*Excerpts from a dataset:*
-- Opening Marker --

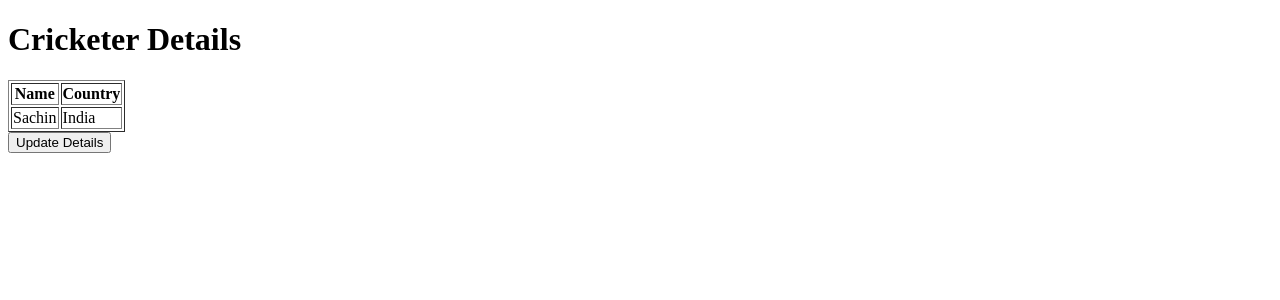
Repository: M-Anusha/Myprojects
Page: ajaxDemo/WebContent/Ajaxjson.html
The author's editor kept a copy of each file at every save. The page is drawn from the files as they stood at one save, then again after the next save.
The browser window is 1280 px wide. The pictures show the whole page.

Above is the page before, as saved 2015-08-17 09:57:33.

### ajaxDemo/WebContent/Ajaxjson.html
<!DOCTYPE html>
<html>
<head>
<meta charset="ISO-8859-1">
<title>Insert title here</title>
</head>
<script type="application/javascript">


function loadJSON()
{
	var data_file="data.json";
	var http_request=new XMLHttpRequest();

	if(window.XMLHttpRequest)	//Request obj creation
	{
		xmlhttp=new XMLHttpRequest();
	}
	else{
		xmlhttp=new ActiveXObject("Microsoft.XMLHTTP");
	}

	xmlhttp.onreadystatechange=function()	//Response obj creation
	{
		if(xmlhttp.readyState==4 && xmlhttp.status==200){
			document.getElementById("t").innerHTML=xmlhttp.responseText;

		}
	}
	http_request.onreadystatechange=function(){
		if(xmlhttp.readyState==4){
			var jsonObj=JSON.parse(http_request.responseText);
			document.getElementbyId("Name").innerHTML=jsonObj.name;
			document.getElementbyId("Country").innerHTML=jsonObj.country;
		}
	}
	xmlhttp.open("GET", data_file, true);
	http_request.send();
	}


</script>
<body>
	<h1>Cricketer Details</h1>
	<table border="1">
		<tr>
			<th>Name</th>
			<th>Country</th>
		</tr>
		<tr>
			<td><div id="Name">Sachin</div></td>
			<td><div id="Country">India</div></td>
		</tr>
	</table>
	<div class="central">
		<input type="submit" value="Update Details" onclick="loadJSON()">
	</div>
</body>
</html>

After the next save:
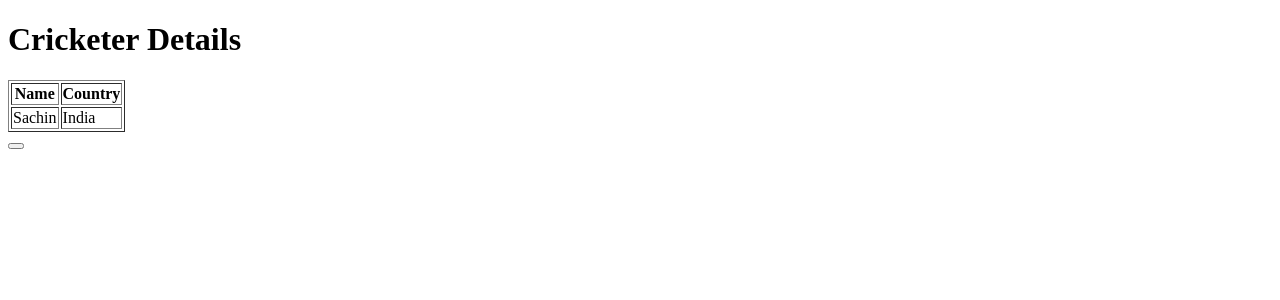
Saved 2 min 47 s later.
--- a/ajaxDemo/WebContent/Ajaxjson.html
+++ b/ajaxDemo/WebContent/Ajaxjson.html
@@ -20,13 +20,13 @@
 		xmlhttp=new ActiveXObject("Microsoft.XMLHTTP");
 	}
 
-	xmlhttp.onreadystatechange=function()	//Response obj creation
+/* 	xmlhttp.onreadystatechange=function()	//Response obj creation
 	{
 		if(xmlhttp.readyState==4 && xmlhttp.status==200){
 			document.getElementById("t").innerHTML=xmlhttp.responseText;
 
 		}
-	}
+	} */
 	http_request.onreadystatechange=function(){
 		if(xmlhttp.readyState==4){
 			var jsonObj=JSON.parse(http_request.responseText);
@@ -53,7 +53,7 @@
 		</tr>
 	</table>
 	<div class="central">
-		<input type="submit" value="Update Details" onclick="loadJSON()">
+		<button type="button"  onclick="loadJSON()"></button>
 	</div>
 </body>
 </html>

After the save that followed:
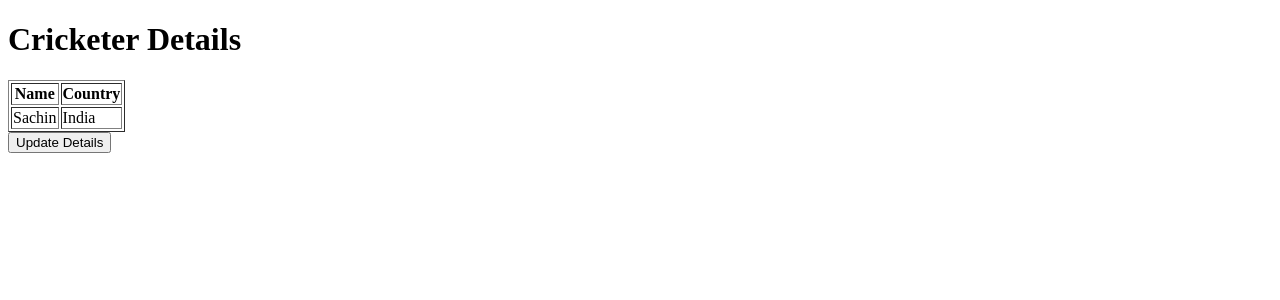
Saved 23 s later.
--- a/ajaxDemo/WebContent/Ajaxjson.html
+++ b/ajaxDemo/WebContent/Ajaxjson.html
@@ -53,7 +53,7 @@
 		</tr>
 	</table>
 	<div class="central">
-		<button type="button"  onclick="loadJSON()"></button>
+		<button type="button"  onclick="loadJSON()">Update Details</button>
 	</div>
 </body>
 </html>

-- Closing Marker --
-- Opening Marker --

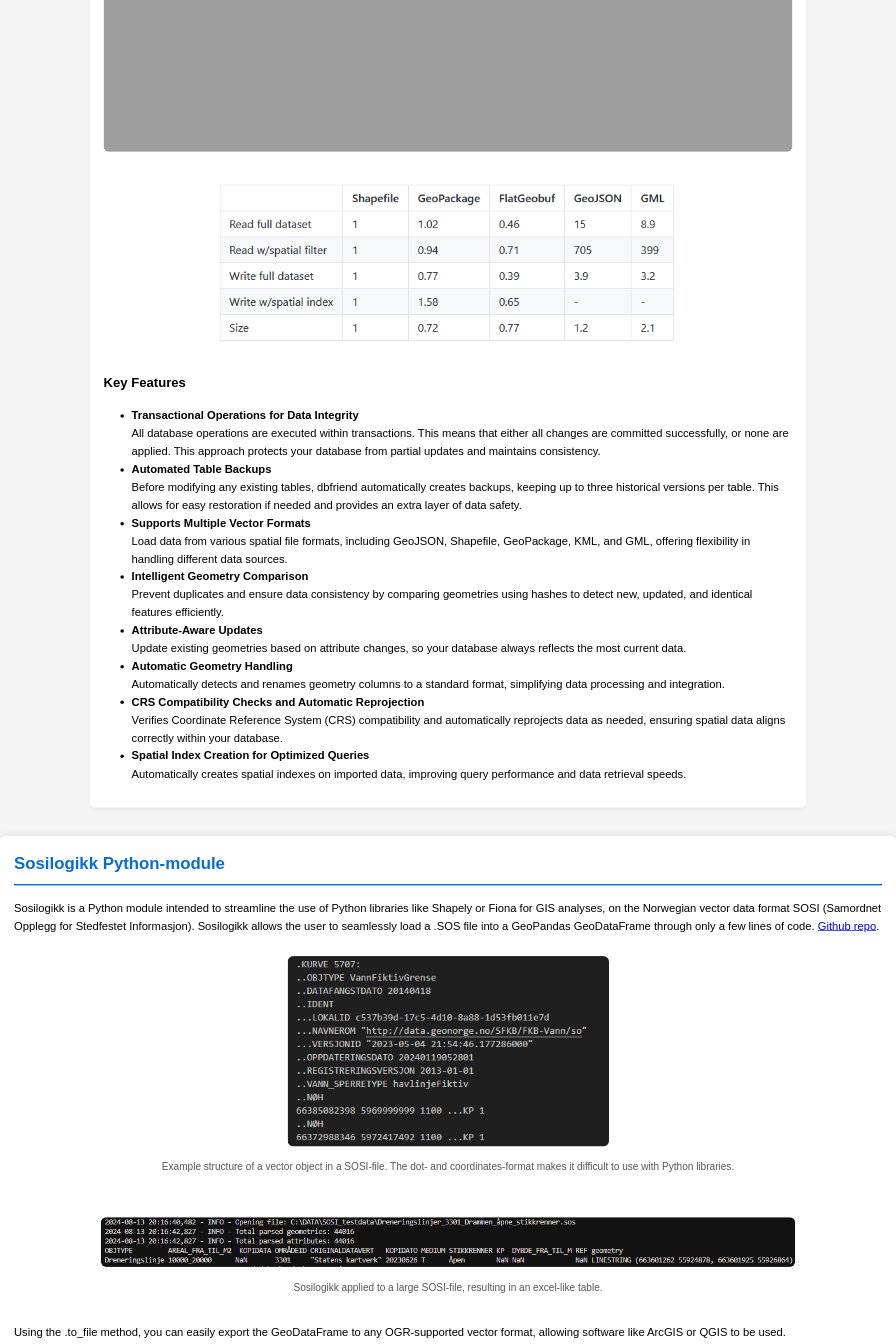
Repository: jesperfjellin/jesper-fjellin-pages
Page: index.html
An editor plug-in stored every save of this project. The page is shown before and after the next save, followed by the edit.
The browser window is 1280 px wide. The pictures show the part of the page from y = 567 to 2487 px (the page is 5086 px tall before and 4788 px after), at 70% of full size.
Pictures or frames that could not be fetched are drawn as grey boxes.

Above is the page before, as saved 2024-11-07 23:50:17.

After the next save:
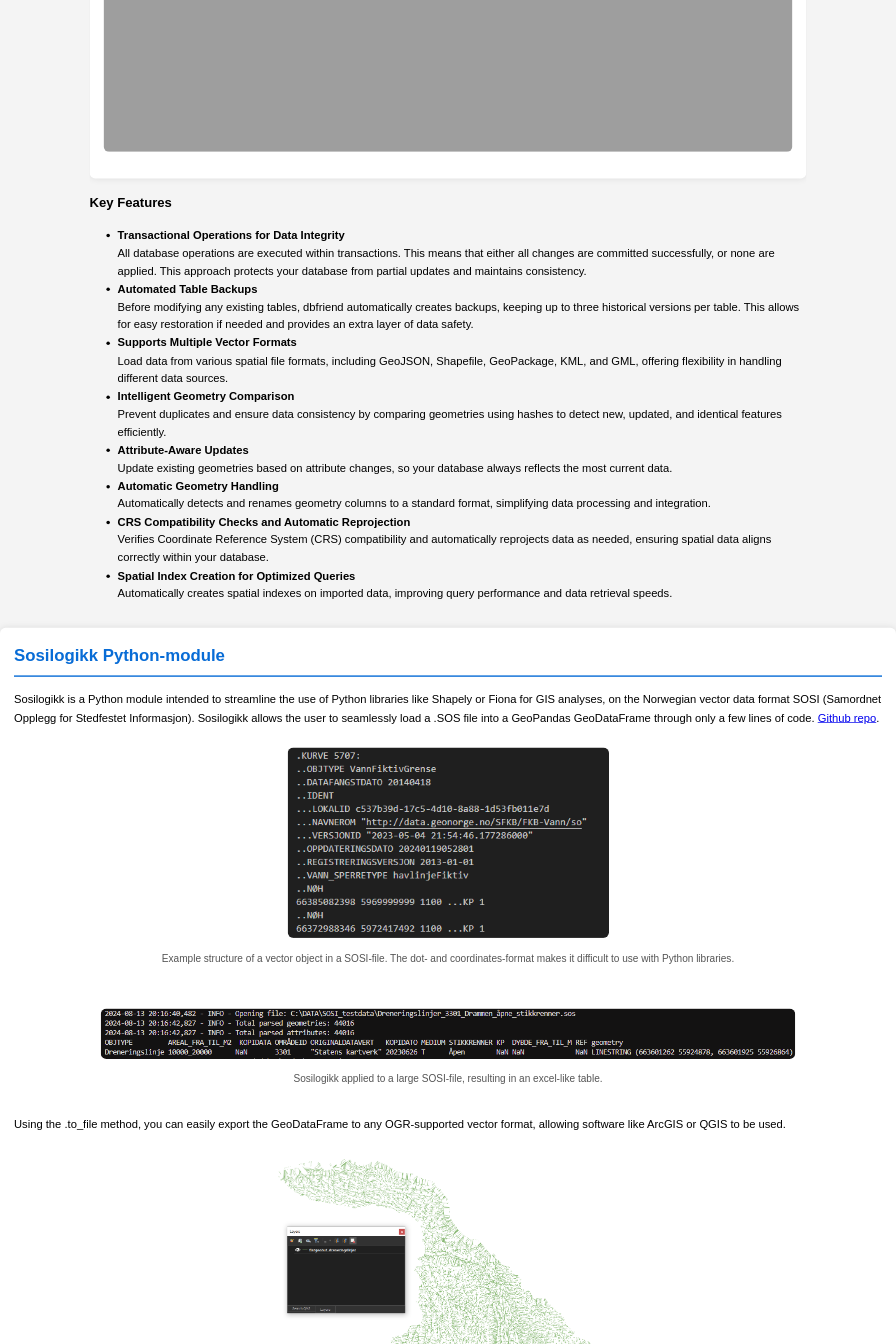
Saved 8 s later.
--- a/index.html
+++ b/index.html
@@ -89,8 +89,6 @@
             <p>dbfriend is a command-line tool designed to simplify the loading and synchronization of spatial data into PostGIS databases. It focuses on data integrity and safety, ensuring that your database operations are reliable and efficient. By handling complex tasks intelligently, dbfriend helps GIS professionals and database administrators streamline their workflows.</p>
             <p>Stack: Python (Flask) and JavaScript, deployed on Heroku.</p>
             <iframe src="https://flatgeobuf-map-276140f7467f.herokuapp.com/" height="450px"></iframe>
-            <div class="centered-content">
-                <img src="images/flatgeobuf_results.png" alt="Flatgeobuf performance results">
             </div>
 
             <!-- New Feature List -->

-- Closing Marker --
-- Opening Marker --

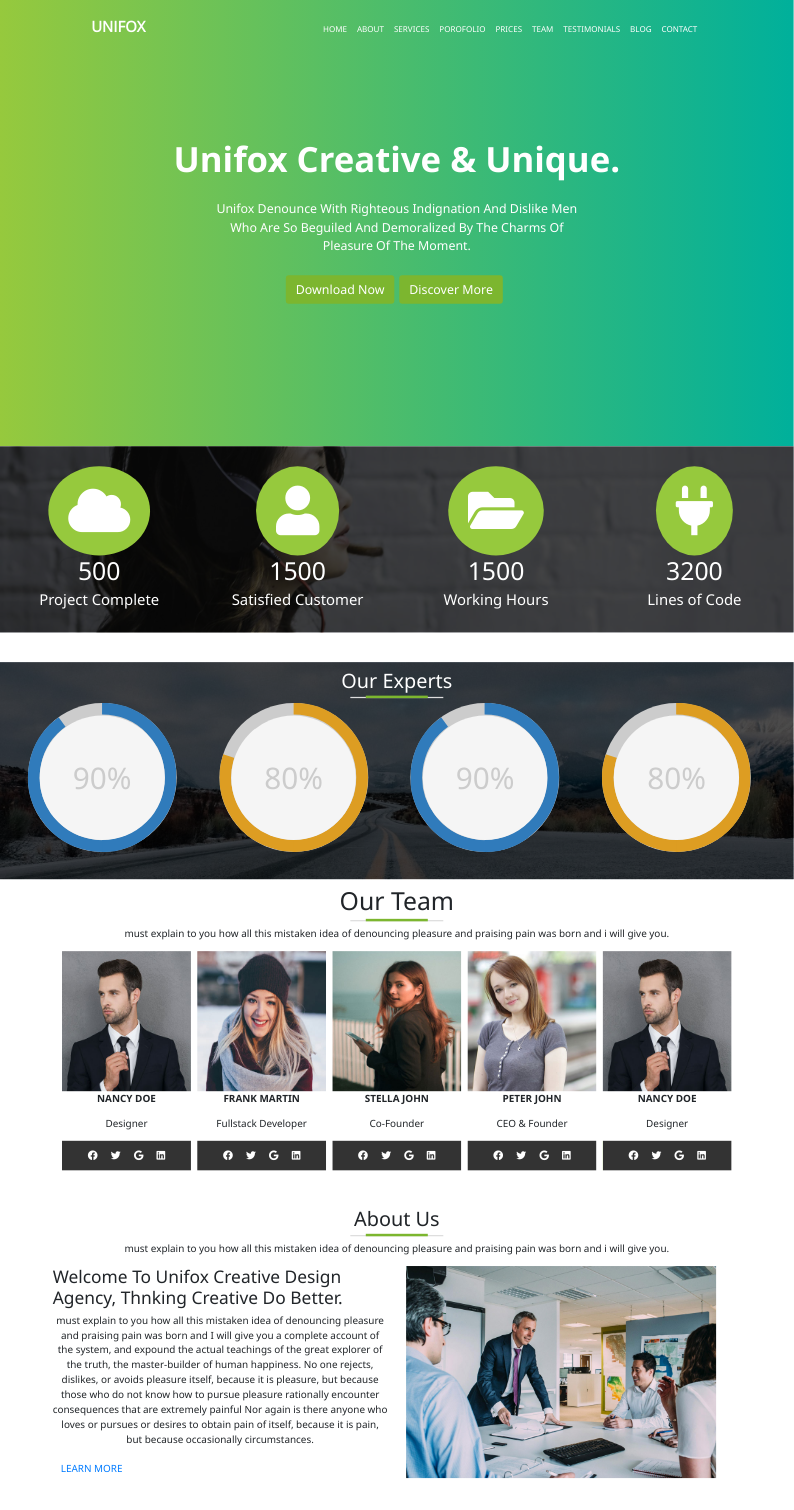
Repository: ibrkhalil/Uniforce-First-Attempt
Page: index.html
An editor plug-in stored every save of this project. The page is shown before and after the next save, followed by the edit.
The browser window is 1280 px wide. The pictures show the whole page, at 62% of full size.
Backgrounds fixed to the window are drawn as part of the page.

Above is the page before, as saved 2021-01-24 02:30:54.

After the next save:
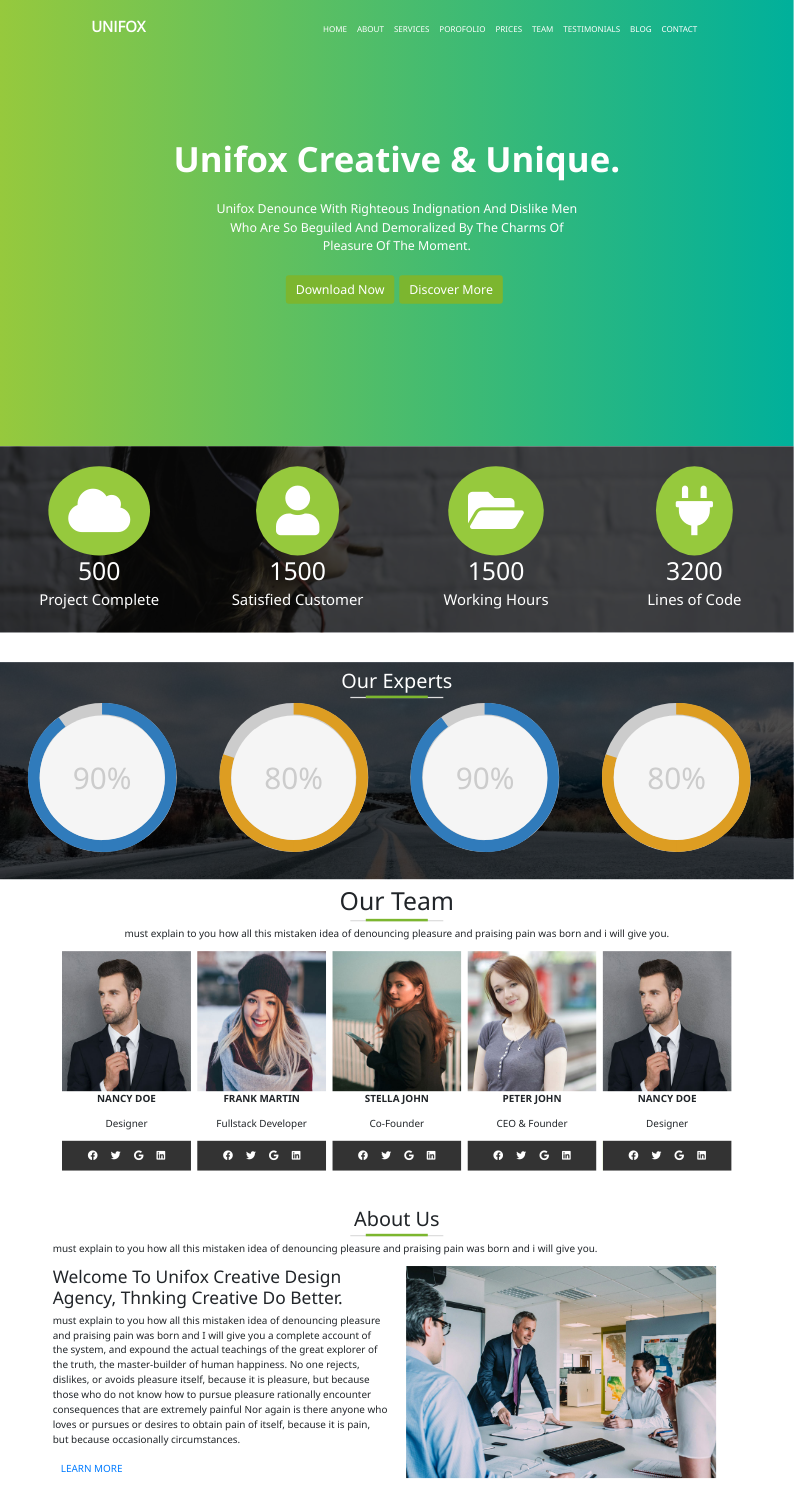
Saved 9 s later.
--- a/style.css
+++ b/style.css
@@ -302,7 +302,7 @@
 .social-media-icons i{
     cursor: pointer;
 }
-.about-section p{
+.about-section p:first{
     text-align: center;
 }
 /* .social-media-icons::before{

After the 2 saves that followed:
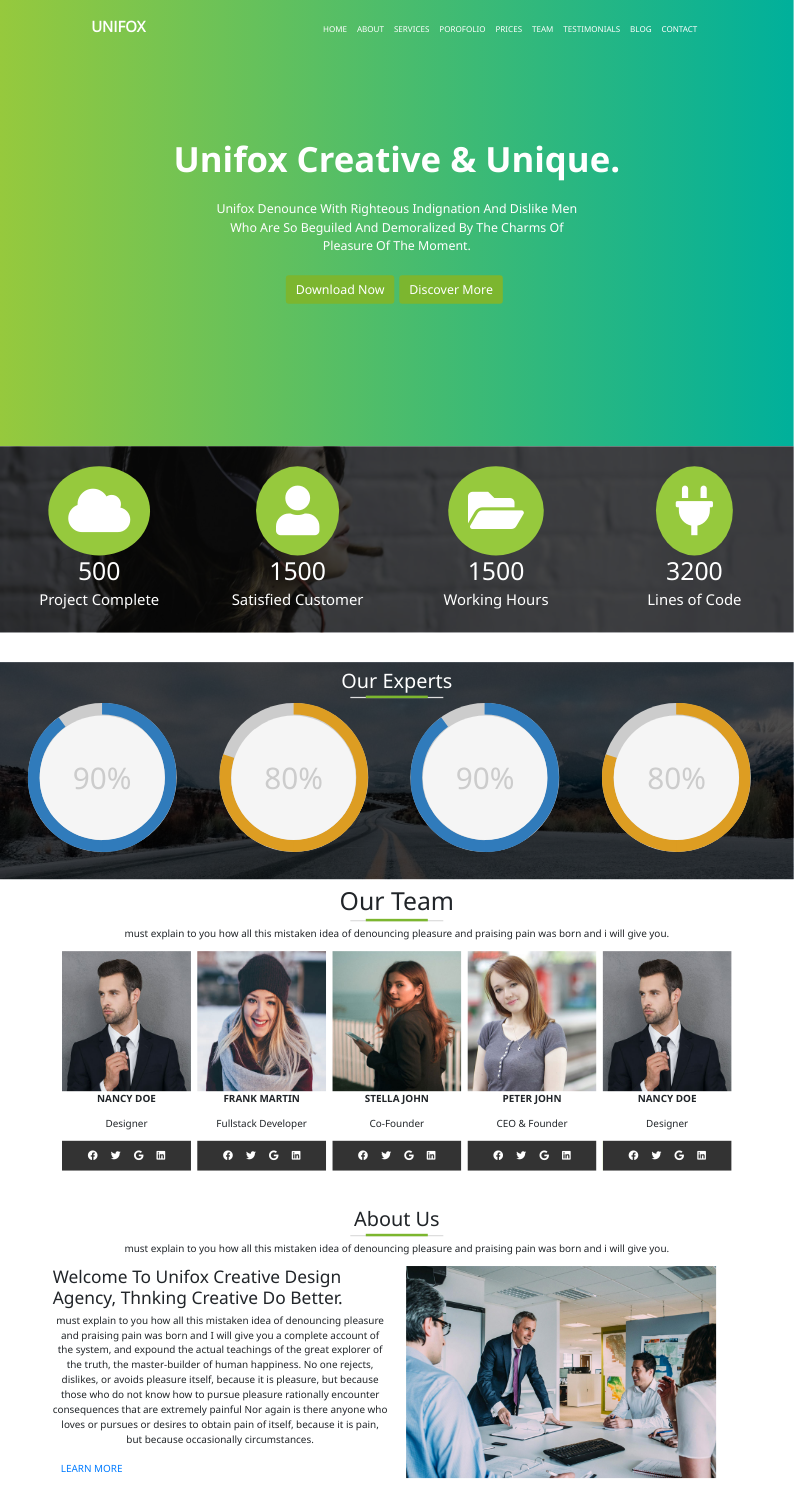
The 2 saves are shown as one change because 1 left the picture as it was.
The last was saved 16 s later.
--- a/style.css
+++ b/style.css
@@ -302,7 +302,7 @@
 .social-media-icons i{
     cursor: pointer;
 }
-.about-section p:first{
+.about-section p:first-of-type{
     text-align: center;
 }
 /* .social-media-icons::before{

-- Closing Marker --

*WHAT IS NEEDED:* For each line above that contains "section", make a copy.

*RESULT:*
-.about-section p{
+.about-section p:first{
-.about-section p:first{
+.about-section p:first-of-type{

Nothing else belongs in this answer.